On the agenda:

  • a request from a member of the public that commercial property owners get a tax deduction if they clear their own snow.
  • $1.4 million coming in from the EPA for brownfield clean ups
  • changes to CitySquare, including use of Parcel F for public open space (until it is built) and a change in the fee structure for the third permit fee of $1 million
  • as already mentioned by Nicole, the DPW is suggesting a dog park for Green Hill Park. If this is something you’re interested in, you’ll want to come and testify or get in touch with your councilors.
  •  new councilors filing orders: Rosen brings up PILOT again; all three new councilors on Tatnuck Square; Gaffney on other post employment benefits (OPEB); Bergman looking for more credit card parking meters, market rate housing downtown, and he joins Palmieri and Rivera on items on graffiti
  • Lukes is asking for clarification on the Open Meeting Law specifically on councilors communicating with each other and councilors spending time together socially.
  • Rivera and Palmieri also have the first of the annual shoveling items.

Preview: City Council meeting (April 23)

Tuesday, April 23, 2013. Esther Howland Chamber, City Hall. 7:00 P.M. Agenda.

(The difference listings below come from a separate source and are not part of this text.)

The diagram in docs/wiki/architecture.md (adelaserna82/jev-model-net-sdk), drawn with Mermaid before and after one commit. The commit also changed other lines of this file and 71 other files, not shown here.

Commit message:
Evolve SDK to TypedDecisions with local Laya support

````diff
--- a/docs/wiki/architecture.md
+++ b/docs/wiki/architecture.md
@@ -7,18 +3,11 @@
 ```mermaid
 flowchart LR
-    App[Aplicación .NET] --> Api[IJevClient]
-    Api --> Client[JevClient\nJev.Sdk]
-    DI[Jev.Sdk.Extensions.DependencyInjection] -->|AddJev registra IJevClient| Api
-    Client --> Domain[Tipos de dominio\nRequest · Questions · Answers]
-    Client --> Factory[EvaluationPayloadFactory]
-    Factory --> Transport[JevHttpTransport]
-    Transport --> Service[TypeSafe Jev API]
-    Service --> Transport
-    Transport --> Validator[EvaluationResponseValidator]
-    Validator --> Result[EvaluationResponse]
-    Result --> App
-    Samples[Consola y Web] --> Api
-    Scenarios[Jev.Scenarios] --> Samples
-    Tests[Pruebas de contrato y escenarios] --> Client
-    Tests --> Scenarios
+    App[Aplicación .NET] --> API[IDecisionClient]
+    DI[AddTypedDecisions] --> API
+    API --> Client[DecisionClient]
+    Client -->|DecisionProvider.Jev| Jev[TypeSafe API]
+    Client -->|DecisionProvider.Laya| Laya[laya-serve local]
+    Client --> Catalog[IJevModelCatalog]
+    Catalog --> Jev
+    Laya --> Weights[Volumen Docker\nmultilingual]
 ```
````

  • Slot machines: Our story so far–the state is going to authorize someone to put in a slot machine casino somewhere. A company wants to put it in Worcester. After the City Manager makes a proposal to the company (what will they do to help the city deal with the inevitable problems), there will be a vote where Worcesterites can decide if they like the deal. The Council will be voting on whether they want the Manager to engage in this process at all. Also there are other citizen petitions on the issue. Also some people are concerned that councilors may have been discussing the issue illegally outside of the official meetings. The T&G has a good wrapup of all that. If you are pro or anti-slots, this is a good meeting to attend.
  • Let’s get this show on the road: There’s a citizen petition that the Council moves petitions through the process in a timely manner. “Cecilia Mason et al request that all petitions filed before City Council and upon referral of any and all petitions to the proper committee, board, commission or any other body of the City Council shall not remain in any committee, board, commission or any other body of the City Council for more that 90 days and request all City Councilors or city employees refrain from the practice of prioritizing any and all petitions and to afford every petitioner the right to be heard fairly, impartially and in a timely manner of 60 days as stipulated in rule 51 of the Rules of City Council.”
  • Taping more city meetings: A related “order” from two councilors: “Request City Council amend the the Rules of the City Council to require all Regular, Special and Emergency meetings of the City Council and its Standing, Ad-Hoc and Joint Committees be videotaped regardless of the location in which they are conducted in order to provide more complete community access. (Rivera, Economou)”
  • The Council will be notified of the herbicide application schedules of MassDOT, Pan Am Railways, and other organizations.
  • More about the WRA: As has been mentioned in this email several times, there has been an ongoing effort to revitalize the City’s WRA, which would seem to compete with the non-governmental WBDC. From the City Manager this week: “Transmitting Informational Communication Relative to an Update of the Worcester Redevelopment Authority.”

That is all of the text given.